WHAT YOU SHOULD DO -> An exact reproduction of all the data is needed, with no images in it.
------
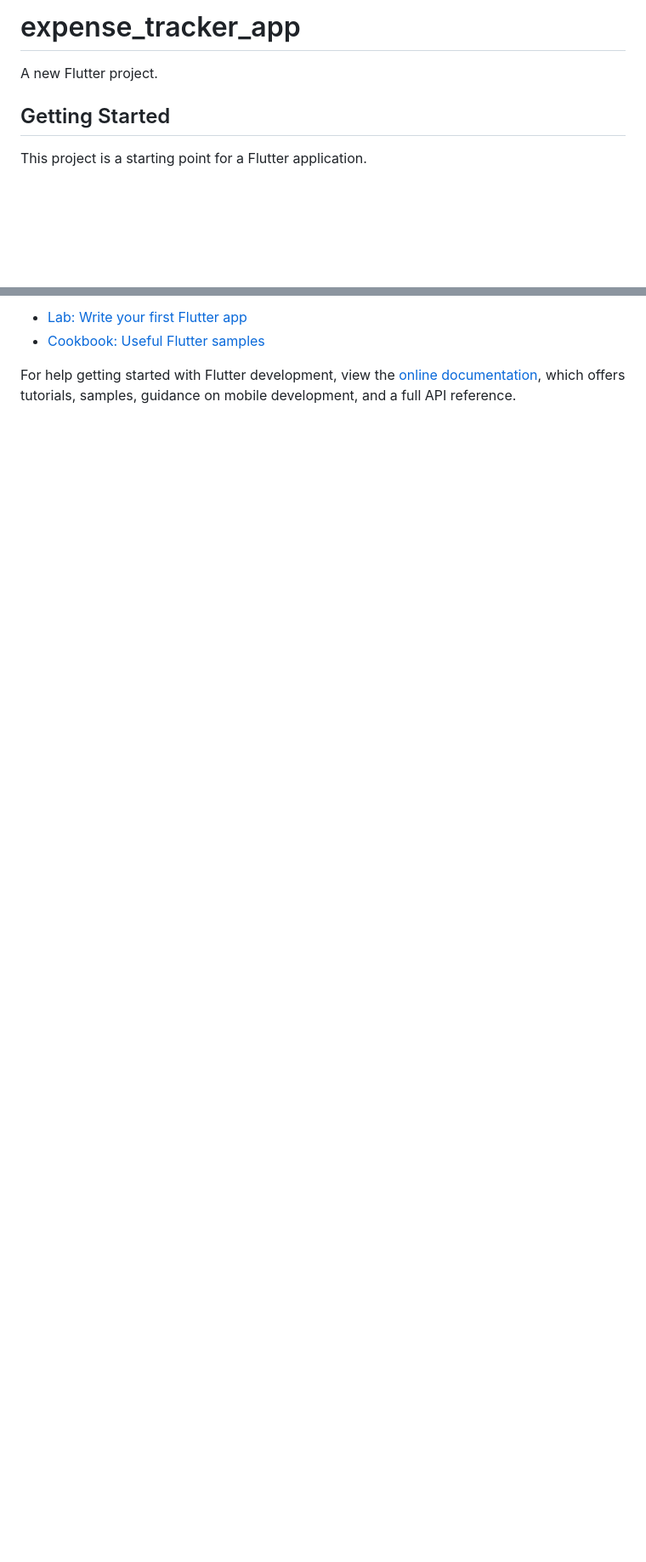
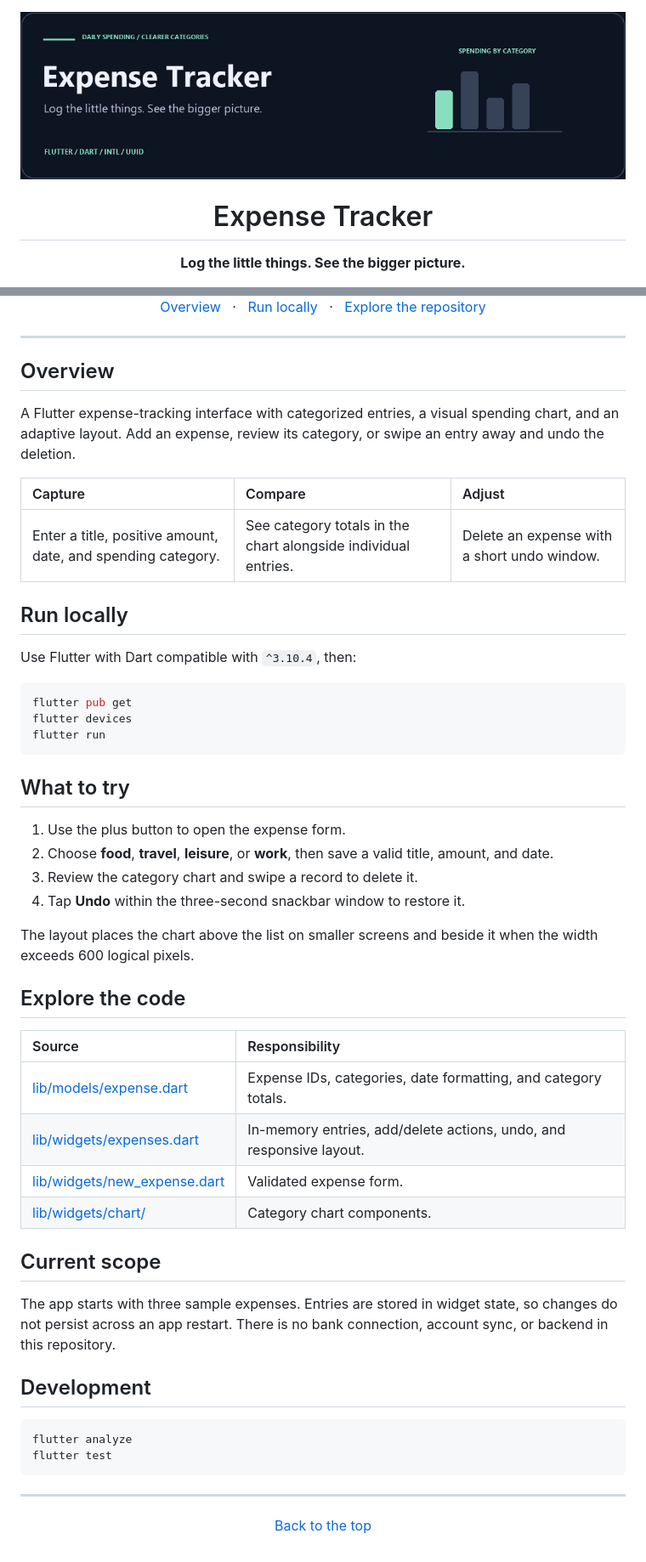
Before and after one commit to mcampo0215/expense_tracker_app, a Markdown page: README.md, 2 parts joined by grey strips. Shown at 85% size. GitHub-like rendering; pictures changed too: docs/readme/hero.gif (added); blank space fills up the shorter version.

Commit message:
docs: refresh README with project-specific animation and source-based guide

````diff
--- a/README.md
+++ b/README.md
@@ -1,8 +1,8 @@
-# expense_tracker_app
+<div align="center">
 
-A new Flutter project.
+<img src="docs/readme/hero.gif" alt="Expense Tracker: animated expense illustration" width="1040" />
 
-## Getting Started
+# Expense Tracker
 
-This project is a starting point for a Flutter application.
+**Log the little things. See the bigger picture.**
 
@@ -10,7 +10,57 @@ A few resources to get you started if this is your first Flutter project:
 
-- [Lab: Write your first Flutter app](https://docs.flutter.dev/get-started/codelab)
-- [Cookbook: Useful Flutter samples](https://docs.flutter.dev/cookbook)
+[Overview](#overview) &nbsp; · &nbsp; [Run locally](#run-locally) &nbsp; · &nbsp; [Explore the repository](https://github.com/mcampo0215/expense_tracker_app)
 
-For help getting started with Flutter development, view the
-[online documentation](https://docs.flutter.dev/), which offers tutorials,
-samples, guidance on mobile development, and a full API reference.
+</div>
+
+---
+
+## Overview
+
+A Flutter expense-tracking interface with categorized entries, a visual spending chart, and an adaptive layout. Add an expense, review its category, or swipe an entry away and undo the deletion.
+
+| Capture | Compare | Adjust |
+| :--- | :--- | :--- |
+| Enter a title, positive amount, date, and spending category. | See category totals in the chart alongside individual entries. | Delete an expense with a short undo window. |
+
+## Run locally
+
+Use Flutter with Dart compatible with `^3.10.4`, then:
+
+```sh
+flutter pub get
+flutter devices
+flutter run
+```
+
+## What to try
+
+1. Use the plus button to open the expense form.
+2. Choose **food**, **travel**, **leisure**, or **work**, then save a valid title, amount, and date.
+3. Review the category chart and swipe a record to delete it.
+4. Tap **Undo** within the three-second snackbar window to restore it.
+
+The layout places the chart above the list on smaller screens and beside it when the width exceeds 600 logical pixels.
+
+## Explore the code
+
+| Source | Responsibility |
+| :--- | :--- |
+| [lib/models/expense.dart](lib/models/expense.dart) | Expense IDs, categories, date formatting, and category totals. |
+| [lib/widgets/expenses.dart](lib/widgets/expenses.dart) | In-memory entries, add/delete actions, undo, and responsive layout. |
+| [lib/widgets/new_expense.dart](lib/widgets/new_expense.dart) | Validated expense form. |
+| [lib/widgets/chart/](lib/widgets/chart/) | Category chart components. |
+
+## Current scope
+
+The app starts with three sample expenses. Entries are stored in widget state, so changes do not persist across an app restart. There is no bank connection, account sync, or backend in this repository.
+
+## Development
+
+```sh
+flutter analyze
+flutter test
+```
+
+---
+
+<p align="center"><a href="#expense-tracker">Back to the top</a></p>
````
Also changed, not shown: other parts of README.md (+1 -1 lines), 1 other file.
------
TASK SOLUTION ->
Before and after one commit to mcampo0215/expense_tracker_app, a Markdown page: README.md, 2 parts joined by grey strips. Shown at 85% size. GitHub-like rendering; pictures changed too: docs/readme/hero.gif (added); blank space fills up the shorter version.

Commit message:
docs: refresh README with project-specific animation and source-based guide

````diff
--- a/README.md
+++ b/README.md
@@ -1,8 +1,8 @@
-# expense_tracker_app
+<div align="center">
 
-A new Flutter project.
+<img src="docs/readme/hero.gif" alt="Expense Tracker: animated expense illustration" width="1040" />
 
-## Getting Started
+# Expense Tracker
 
-This project is a starting point for a Flutter application.
+**Log the little things. See the bigger picture.**
 
@@ -10,7 +10,57 @@ A few resources to get you started if this is your first Flutter project:
 
-- [Lab: Write your first Flutter app](https://docs.flutter.dev/get-started/codelab)
-- [Cookbook: Useful Flutter samples](https://docs.flutter.dev/cookbook)
+[Overview](#overview) &nbsp; · &nbsp; [Run locally](#run-locally) &nbsp; · &nbsp; [Explore the repository](https://github.com/mcampo0215/expense_tracker_app)
 
-For help getting started with Flutter development, view the
-[online documentation](https://docs.flutter.dev/), which offers tutorials,
-samples, guidance on mobile development, and a full API reference.
+</div>
+
+---
+
+## Overview
+
+A Flutter expense-tracking interface with categorized entries, a visual spending chart, and an adaptive layout. Add an expense, review its category, or swipe an entry away and undo the deletion.
+
+| Capture | Compare | Adjust |
+| :--- | :--- | :--- |
+| Enter a title, positive amount, date, and spending category. | See category totals in the chart alongside individual entries. | Delete an expense with a short undo window. |
+
+## Run locally
+
+Use Flutter with Dart compatible with `^3.10.4`, then:
+
+```sh
+flutter pub get
+flutter devices
+flutter run
+```
+
+## What to try
+
+1. Use the plus button to open the expense form.
+2. Choose **food**, **travel**, **leisure**, or **work**, then save a valid title, amount, and date.
+3. Review the category chart and swipe a record to delete it.
+4. Tap **Undo** within the three-second snackbar window to restore it.
+
+The layout places the chart above the list on smaller screens and beside it when the width exceeds 600 logical pixels.
+
+## Explore the code
+
+| Source | Responsibility |
+| :--- | :--- |
+| [lib/models/expense.dart](lib/models/expense.dart) | Expense IDs, categories, date formatting, and category totals. |
+| [lib/widgets/expenses.dart](lib/widgets/expenses.dart) | In-memory entries, add/delete actions, undo, and responsive layout. |
+| [lib/widgets/new_expense.dart](lib/widgets/new_expense.dart) | Validated expense form. |
+| [lib/widgets/chart/](lib/widgets/chart/) | Category chart components. |
+
+## Current scope
+
+The app starts with three sample expenses. Entries are stored in widget state, so changes do not persist across an app restart. There is no bank connection, account sync, or backend in this repository.
+
+## Development
+
+```sh
+flutter analyze
+flutter test
+```
+
+---
+
+<p align="center"><a href="#expense-tracker">Back to the top</a></p>
````
Also changed, not shown: other parts of README.md (+1 -1 lines), 1 other file.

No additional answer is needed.